Code change snippets
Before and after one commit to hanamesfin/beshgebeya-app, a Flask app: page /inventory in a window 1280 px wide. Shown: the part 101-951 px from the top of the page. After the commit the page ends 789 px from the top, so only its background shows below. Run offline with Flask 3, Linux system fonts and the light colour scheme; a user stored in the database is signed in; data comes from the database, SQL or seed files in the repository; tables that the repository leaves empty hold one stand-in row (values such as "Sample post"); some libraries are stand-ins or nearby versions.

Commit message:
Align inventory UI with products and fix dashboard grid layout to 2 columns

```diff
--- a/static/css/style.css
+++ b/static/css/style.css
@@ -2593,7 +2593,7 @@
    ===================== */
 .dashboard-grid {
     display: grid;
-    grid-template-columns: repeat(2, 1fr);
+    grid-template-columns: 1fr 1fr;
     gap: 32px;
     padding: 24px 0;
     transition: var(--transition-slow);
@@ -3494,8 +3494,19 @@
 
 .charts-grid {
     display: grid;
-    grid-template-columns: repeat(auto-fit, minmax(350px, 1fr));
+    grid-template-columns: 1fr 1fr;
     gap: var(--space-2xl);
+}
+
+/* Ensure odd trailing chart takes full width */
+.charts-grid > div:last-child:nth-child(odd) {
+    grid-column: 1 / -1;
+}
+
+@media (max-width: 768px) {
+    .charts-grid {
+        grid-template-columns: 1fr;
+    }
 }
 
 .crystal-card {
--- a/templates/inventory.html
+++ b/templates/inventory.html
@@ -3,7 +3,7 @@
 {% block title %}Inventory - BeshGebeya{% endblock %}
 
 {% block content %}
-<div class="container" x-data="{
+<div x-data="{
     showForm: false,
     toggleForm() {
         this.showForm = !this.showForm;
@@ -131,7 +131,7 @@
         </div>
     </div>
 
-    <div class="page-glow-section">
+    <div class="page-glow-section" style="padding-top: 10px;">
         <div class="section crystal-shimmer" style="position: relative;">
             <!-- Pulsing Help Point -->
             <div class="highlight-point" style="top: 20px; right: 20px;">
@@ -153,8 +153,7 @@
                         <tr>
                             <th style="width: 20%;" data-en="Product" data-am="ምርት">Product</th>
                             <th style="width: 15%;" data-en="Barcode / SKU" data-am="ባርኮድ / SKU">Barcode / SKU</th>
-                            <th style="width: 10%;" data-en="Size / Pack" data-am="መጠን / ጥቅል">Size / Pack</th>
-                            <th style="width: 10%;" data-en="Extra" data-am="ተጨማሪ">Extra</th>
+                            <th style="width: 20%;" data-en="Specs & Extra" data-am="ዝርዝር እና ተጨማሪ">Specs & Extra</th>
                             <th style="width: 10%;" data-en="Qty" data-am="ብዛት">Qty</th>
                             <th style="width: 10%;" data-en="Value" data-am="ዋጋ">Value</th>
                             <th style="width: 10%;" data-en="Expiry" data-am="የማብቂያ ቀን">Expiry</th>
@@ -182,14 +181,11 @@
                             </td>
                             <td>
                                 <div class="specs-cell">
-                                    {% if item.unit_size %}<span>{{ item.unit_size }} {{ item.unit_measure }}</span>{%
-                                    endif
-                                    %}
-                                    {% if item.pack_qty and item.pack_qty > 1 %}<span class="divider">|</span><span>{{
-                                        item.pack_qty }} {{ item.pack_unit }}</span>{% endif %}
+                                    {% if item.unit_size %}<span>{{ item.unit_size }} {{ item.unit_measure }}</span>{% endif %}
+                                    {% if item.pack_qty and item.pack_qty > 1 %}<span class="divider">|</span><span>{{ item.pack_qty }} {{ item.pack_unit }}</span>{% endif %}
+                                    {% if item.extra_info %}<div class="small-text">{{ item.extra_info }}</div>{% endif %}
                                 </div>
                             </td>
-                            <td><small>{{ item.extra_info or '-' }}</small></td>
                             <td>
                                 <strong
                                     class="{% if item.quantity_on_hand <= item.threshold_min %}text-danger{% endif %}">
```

• [Work to complete]
Search the entries above for lines containing the word "charts", and copy each one.

• [Answer for the task]
 .charts-grid {
+.charts-grid > div:last-child:nth-child(odd) {
+    .charts-grid {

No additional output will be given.